Propagating From Cuttings
- Propagate from cuttings at any time of the year. The best time to take a softwood cutting is in spring or the summer.
- Take 2″-3″ tips cuttings from fresh, young branches and cut just below a node.
- Remove the lowest leaves. These will give the best good results as they develop roots quicker than older branches.
- Cuttings are to be watered frequently.
- Cuttings root quickly in a glass of water or place them directly in a pot of moistened potting mix.
- Stand the pot in bright filtered light
- Keep the potting mix moist.
- Plant 3 or more rooted cuttings in a 6″ – 8″ inch pot for a full bushy plant.
Swedish Ivy Pest or Disease Problems
Plants Droop and the Foliage Begins to Turn Yellow and Drop
This indicates that the potting mix is too dry. Plectranthus is a thirsty plant requiring frequent watering. Plants growing outdoors often need watering daily in the summer.
Stems Become Soft and Rot at the Base If the Soil Is Too Wet
This condition occurs more often in cooler conditions. Plants should be watered less during winter. Remove or cut away the infected stems. Allow the soil to dry slightly between waterings.

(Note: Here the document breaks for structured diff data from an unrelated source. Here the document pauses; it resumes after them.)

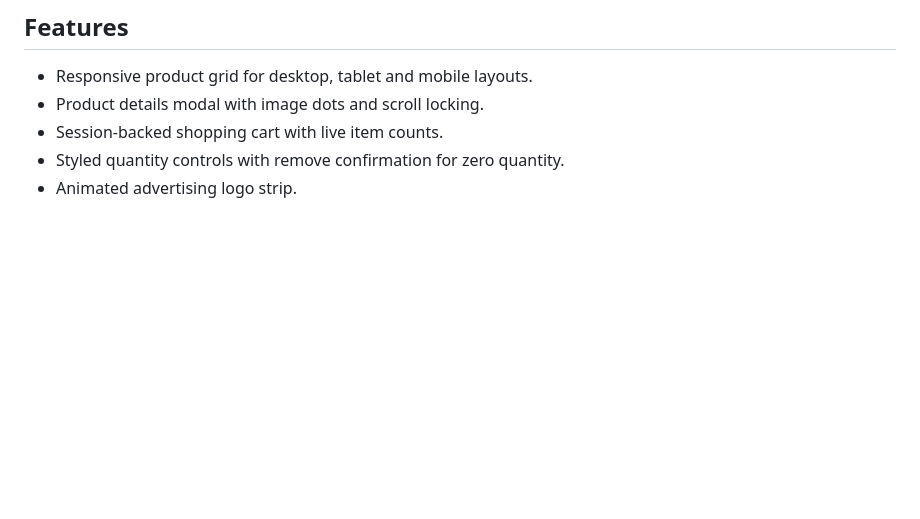
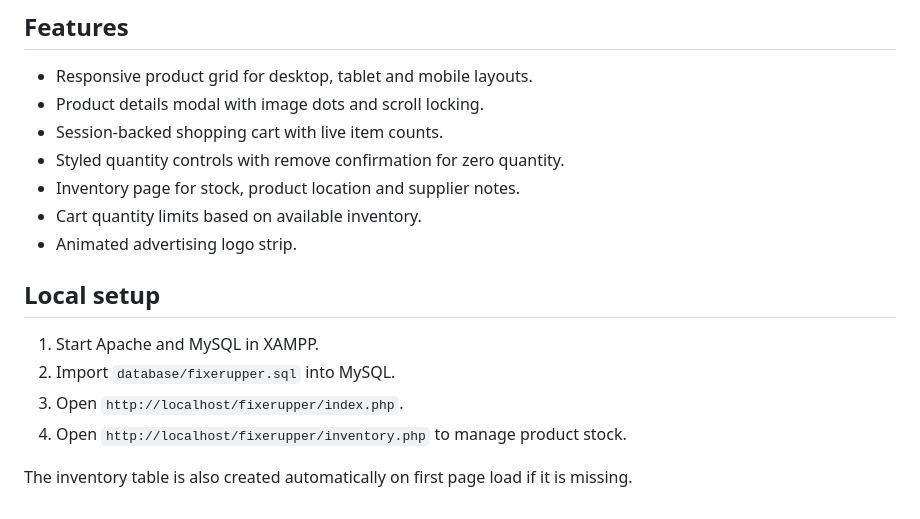
Before and after one commit to Barackudah/FixerUpper, a Markdown page: README.md, the part around the change. Rendered like a GitHub page; blank space fills up the shorter version.

Commit message:
Add inventory stock management

```diff
--- a/README.md
+++ b/README.md
@@ -14,4 +14,15 @@ Responsive gaming PC storefront page built with PHP, CSS and JavaScript.
 - Product details modal with image dots and scroll locking.
 - Session-backed shopping cart with live item counts.
 - Styled quantity controls with remove confirmation for zero quantity.
+- Inventory page for stock, product location and supplier notes.
+- Cart quantity limits based on available inventory.
 - Animated advertising logo strip.
+
+## Local setup
+
+1. Start Apache and MySQL in XAMPP.
+2. Import `database/fixerupper.sql` into MySQL.
+3. Open `http://localhost/fixerupper/index.php`.
+4. Open `http://localhost/fixerupper/inventory.php` to manage product stock.
+
+The inventory table is also created automatically on first page load if it is missing.
```
Also changed, not shown: assets/images/add_icon.png (added), assets/images/save_icon.png (added), 12 other files.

Leaves Become Pale When Plants Are in Too Much Sun
Shade from the midday sun in the summer.
Spider Mites Appear in Dry, Warm Conditions
Misting helps keep the spider mites away. If they appear, wash them away with warm water.
Spray with Neem oil natural insecticide if the infestation gets worse. More on homemade spider mite killer. Make sure to spray the undersides of the leaves.
Mealybugs Appear Along Stems and in Leaf Axils
For mealybug control – remove the affected leaves and stems (they return quickly) or spray with a Neem oil pesticide.
Carefully inspect the plants’ foliage, roots and stems to find any obvious issues or pests.
Suggested Uses For Swedish Ivy
The most common use is growing as a hanging basket or as pedestal plants. They hang elegantly from the basket. This is the same reason you will often find them planted on the edge of a container garden.
Other uses include taking advantage of the sideway spreading growth. This makes it ideal for use as ground cover.